A Reminder of Unfinished Business
As we turn our minds to another February Closing the Gap speech from the Australian Prime Minister, a practice begun by Kevin Rudd in 2010, we hold in our minds a quiet fear that all this ritual, all these numbers, belie the nagging feeling that we are getting no-where in our attempts as a nation to redress Aboriginal and Torres Strait Islander disadvantage.
To my Aboriginal and Torres Strait Islander brothers and sisters I just want to say, ala George in Seinfeld, “it’s not you its me.” Or more to the point, the failure to close the gap is the failure of non-Indigenous governments, institutions and people to close the most important gap - that of our relationship to each other.
The central fault is our failing to respect Aboriginal and Torres Strait Islander peoples’ agency, culture and right to self-determination.
After all, our relationship began poorly, Lieutenant Cook (his actual rank) failed to “seek the consent of the natives”, Governor Phillip tried but failed to create a positive relationship and Governor Macquarie wanted to bring terror to the survivors, not to mention the bringing of disease.
The lands and waters we now call Australia were possessed by a violent process of “gradual eviction” and degradation of the environment, something that continues to occur to this day (particularly if mining or potential fracking is involved).
There has been no consent given and no treaty made.
The failure to ‘treat’ has meant that our treatment of Aboriginal and Torres Strait Islander peoples has created all these gaps, which we belatedly seek to close. And we keep getting it wrong. The COAG Closing the Gap policy begun by Prime Minister Rudd was tainted by the continuation of the Northern Territory Emergence ‘Intervention’. The promise of Mabo and the dismissing of the myth of terra nullius was made conditional by the Native Title Act and then tortuous by John Howard’s ‘Ten Point Plan’.
More recently, after years of discussion and consultation, recognition of the legal status and rights of Aboriginal and Torres Strait Islander peoples as the First Peoples of Australia, culminating in the gracious Statement from the Heart, was summarily dismissed by the Turnbull Government.
Each positive step is met and checkmated by non-Indigenous fear to commit.
We are a nation with arrested development and historical amnesia. To think that the 26th of January could ever be a day of unity for the nation is to make insult and forgetting a national past-time. If we non-Indigenous Australians had been invaded in the Second World War would we want to celebrate? To think that singing “we are young and free” in our national anthem is OK from the point of view of those who belong to the oldest continuing cultures in the world and who have their rights continually denied is to indulge in conceit. To think that having the symbol of invasion in the top left corner of our flag creates a sense of nationhood is to fail completely to disavow from the many crimes of the past.

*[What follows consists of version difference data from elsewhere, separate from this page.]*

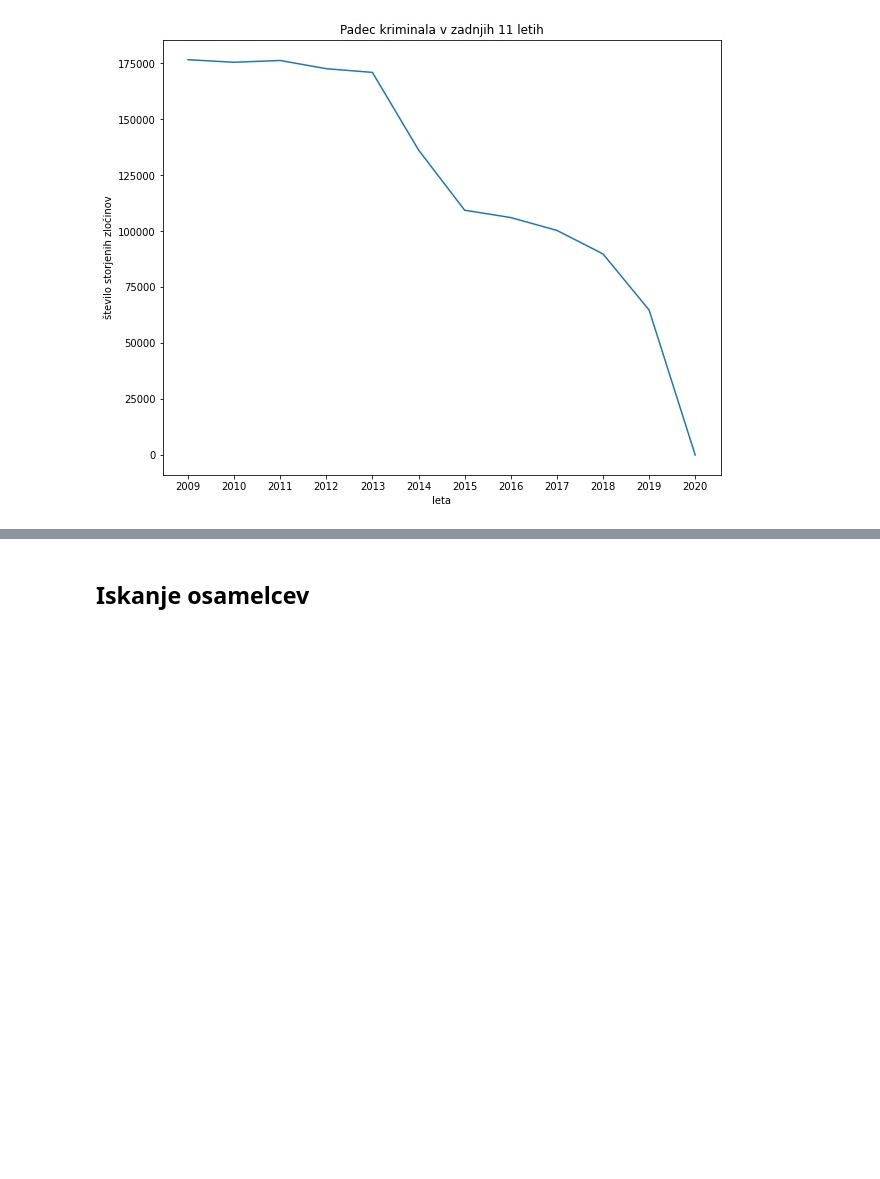
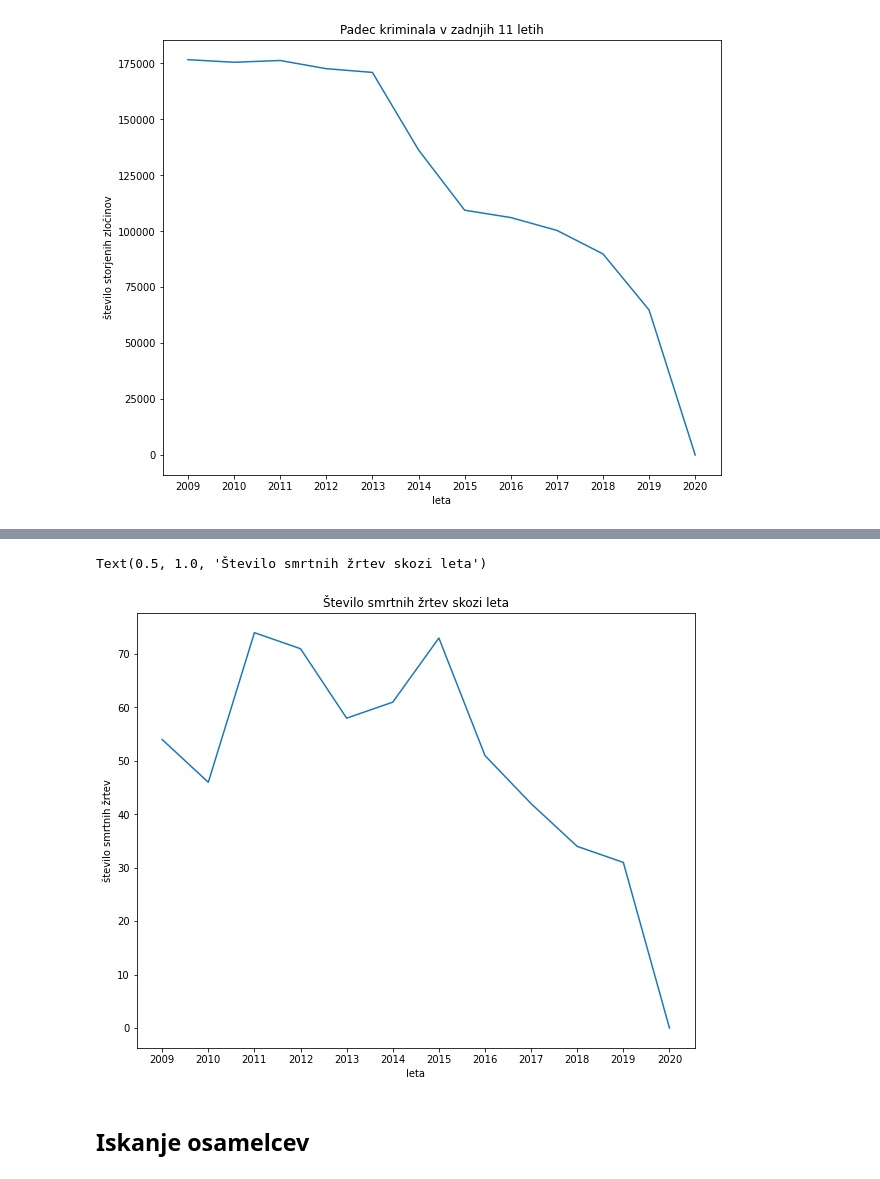
Before and after one commit to ncirar/PR21NCMSTK, a Jupyter notebook: code.ipynb, the cells around one changed output, grey strips where cells are left out. Saved outputs shown, nothing was run; the diff lists cells and outputs as text; code cells hidden in the pictures; blank space fills up the shorter version.

Commit message:
Dodala število smrtnih primerov na leto

```diff
--- a/code.ipynb
+++ b/code.ipynb
@@ -437,0 +440,20 @@ Text(0.5, 1.0, 'Padec kriminala v zadnjih 11 letih')
+# %%
+letaSmrt = dict()
+
+for row in df2:
+    letoMesec = row[1]
+    leto = letoMesec[3:]
+    letaSmrt[leto] = 0
+
+for row in df2:
+    letoMesec = row[1]
+    leto = letoMesec[3:]
+    poskodba = row[28]
+    if (poskodba == 'SMRTNA POŠKODBA'):
+        letaSmrt[leto] += 1
+
+letaSmrt = collections.OrderedDict(sorted(letaSmrt.items()))
+
+print("Število smrtnih žrtev v določenem letu:")
+for leto in letaSmrt:
+    print("%s" %(leto),":", "%2d" %(letaSmrt[leto]))
@@ -438,3 +478,12 @@ Text(0.5, 1.0, 'Padec kriminala v zadnjih 11 letih')
+# %%
+plt.figure(figsize=(10,8))
+plt.plot(list(letaSmrt.keys())[44:], list(letaSmrt.values())[44:])
+plt.xlabel('leta')
+plt.ylabel('število smrtnih žrtev');
+plt.title('Število smrtnih žrtev skozi leta')
+# %% [output]
+Text(0.5, 1.0, 'Število smrtnih žrtev skozi leta')
+[figure, added]
 # %% [markdown]
 ## Iskanje osamelcev
 # %% [markdown]
```
Also changed, not shown: parts of 2 cells of this notebook, 1 other file.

Aboriginal activist, film-maker, playwright and singer-songwriter, Richard Frankland talks about a “Tomorrow Australia”; an Australia with a new National Day, a new Anthem, a new Flag, and, more importantly, a new nationhood founded on the recognition of Aboriginal and Torres Strait Islander rights to self-determination, grounded in the First Peoples connection and oversight of its lands and waters and accepting of the many peoples who live here today.
That latter point is a gracious and undeserved aspect of his vision. But until we begin to collectively seek to build that ‘Tomorrow Australia’ and until the gap in non-Indigenous people’s relationship with the First Peoples is closed on the back of respect and commitment, we will forever be left with empty rituals and statistics in Canberra each February. We all need First Peoples Voices to be heard, truth-telling to occur across the land, and, most of all, a process of treaty-making to close the gap.
Dr Peter Lewis is the President of ANTaR’s National Board.